The error killed more tourists than any terrorist attack in recent years, raising questions about both the competence of Egypt’s security forces and the prevalence of the extremists they were trying to hunt.
The deadly mistake is the latest setback facing President Abdel-Fattah el-Sissi’s efforts to restore stability, two years after the military takeover that brought him to power.
The disaster threatens to undermine a nascent recovery in the vital tourist industry, points to a failure to re-establish public security that has driven away investors, and embarrasses el-Sissi just days after he sought a new beginning by firing his prime minister and Cabinet.
“What we saw was not just the lack of training of the military forces but also their desperation,” said Mokhtar Awad, a researcher at the Washington, D.C.-based Center for American Progress, noting that Islamic State group fighters in the area had also released photographs Sunday that appeared to show they had beaten an army unit in battle earlier that day.
“It tells you how chaotic the situation is,” Awad said, “if they feel so desperate to put an end to this that they end up taking out what we gather is the first thing they see.”
Initial reports Sunday from Egyptian officials said the error took place late at night, when mistaking Mexican tourists for jihadis might be less hard to imagine.
In its statement Monday, the Interior Ministry sought instead to blame the tour guide — who was killed in the attack — by suggesting that the convoy had entered a “banned area” without permission.
A Mexican tourist group “was present in the same banned area” as a group of “terrorist elements” that the military and police forces had been chasing, the ministry’s statement said. It also said a team had been formed to look into “the accident and the justifications for the presence of the tourist group in the aforementioned banned area.”
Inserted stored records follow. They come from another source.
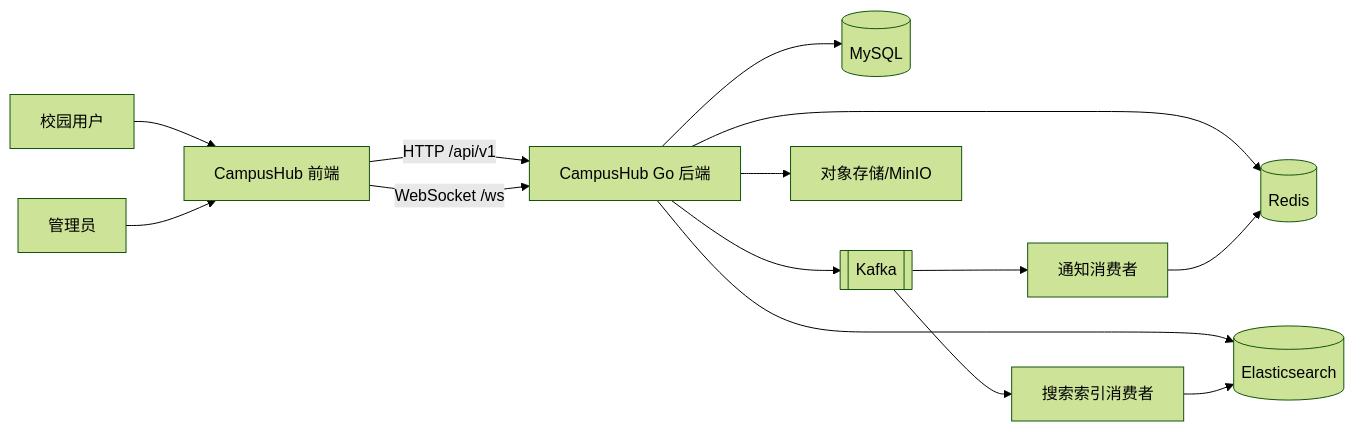
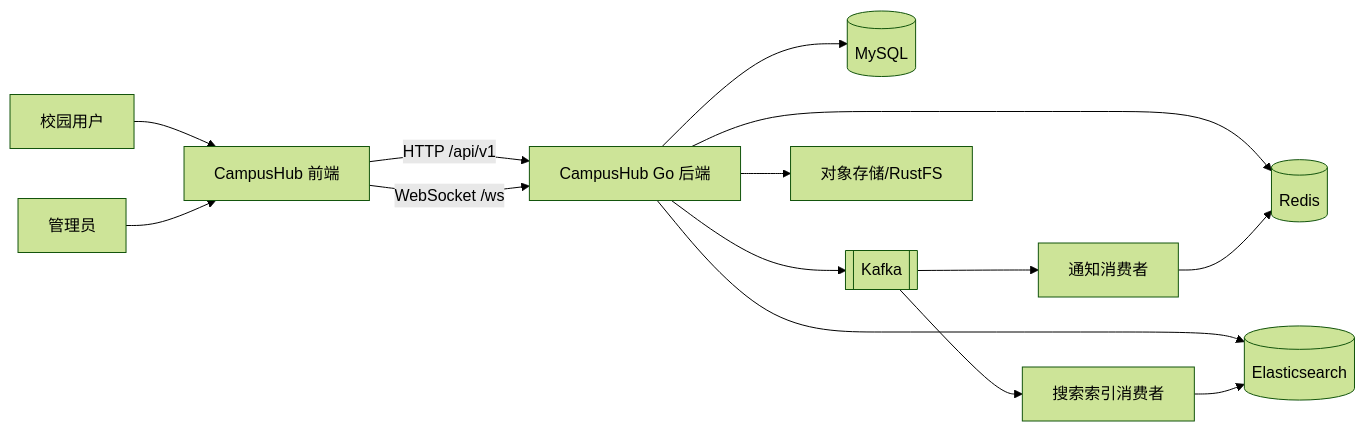
The first of 7 diagrams in docs/system_design/04-架构总览.md (wangn-tech/campus-hub), drawn with Mermaid (forest theme) before and after one commit. The commit also changed other lines of this file and 20 other files, not shown here.

First line of the commit message:
refactor(backend): replace MinIO with RustFS object storage

````diff
--- a/docs/system_design/04-架构总览.md
+++ b/docs/system_design/04-架构总览.md
@@ -44,18 +44,18 @@
 ```mermaid
 flowchart LR
     User[校园用户] --> Frontend[CampusHub 前端]
     Admin[管理员] --> Frontend
     Frontend -->|HTTP /api/v1| App[CampusHub Go 后端]
     Frontend -->|WebSocket /ws| App
 
     App --> MySQL[(MySQL)]
     App --> Redis[(Redis)]
     App --> Kafka[[Kafka]]
     App --> Elasticsearch[(Elasticsearch)]
-    App --> ObjectStorage[对象存储/MinIO]
+    App --> ObjectStorage[对象存储/RustFS]
 
     Kafka --> SearchConsumer[搜索索引消费者]
     SearchConsumer --> Elasticsearch
     Kafka --> NotificationConsumer[通知消费者]
     NotificationConsumer --> Redis
 ```
````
But the official union of tour guides and friends of the trip’s leader circulated photographs of the convoy’s official permit on the Internet.
Union officials and friends of the guide said the tour had stuck to a common, widely used tourist route.
The tour had passed through several police checkpoints and had moved only with the approval of its tourist police escort.
The convoy had “no information that this region is banned, no warning signs, and no instructions from checkpoints on the road, or the Tourism and Antiquities policeman present with them,” Hassan el-Nahla, the chairman of the General Union of Tourist Guides, said in a statement.
“Egypt will pay the price of the impact of this incident on the tourism industry,” he said.
Although the helicopter that conducted the attack was military, a spokesman for the Egyptian armed forces deflected responsibility. “When it comes to tourists, it is a Ministry of Interior issue, not ours,” said the spokesman, Brig. Gen. Mohamed Samir.
“This incident has nothing to do with the army, even if the army and police carried out the operation together,” he said. “This is the system of this country, and you don’t have the right to question it.”
In Mexico, Foreign Minister Claudia Ruiz Massieu said two Mexican citizens had been killed and six wounded. Reports in the Egyptian state media had initially said eight Mexicans had died, and Mexico officials said later they did not know the fates of six Mexicans on the trip.
One of the dead was identified in Mexico news reports as Rafael Jos Bejarano Rangel, 41, a musician who studied indigenous cultures.
Some news reports Monday said two of the Mexican wounded were dual citizens of the United States, but that could not be confirmed.
In a formal diplomatic note to the Egyptian ambassador, Mexico “expressed its deep consternation for these deplorable events and demanded that an expedited, exhaustive and thorough investigation is carried out.”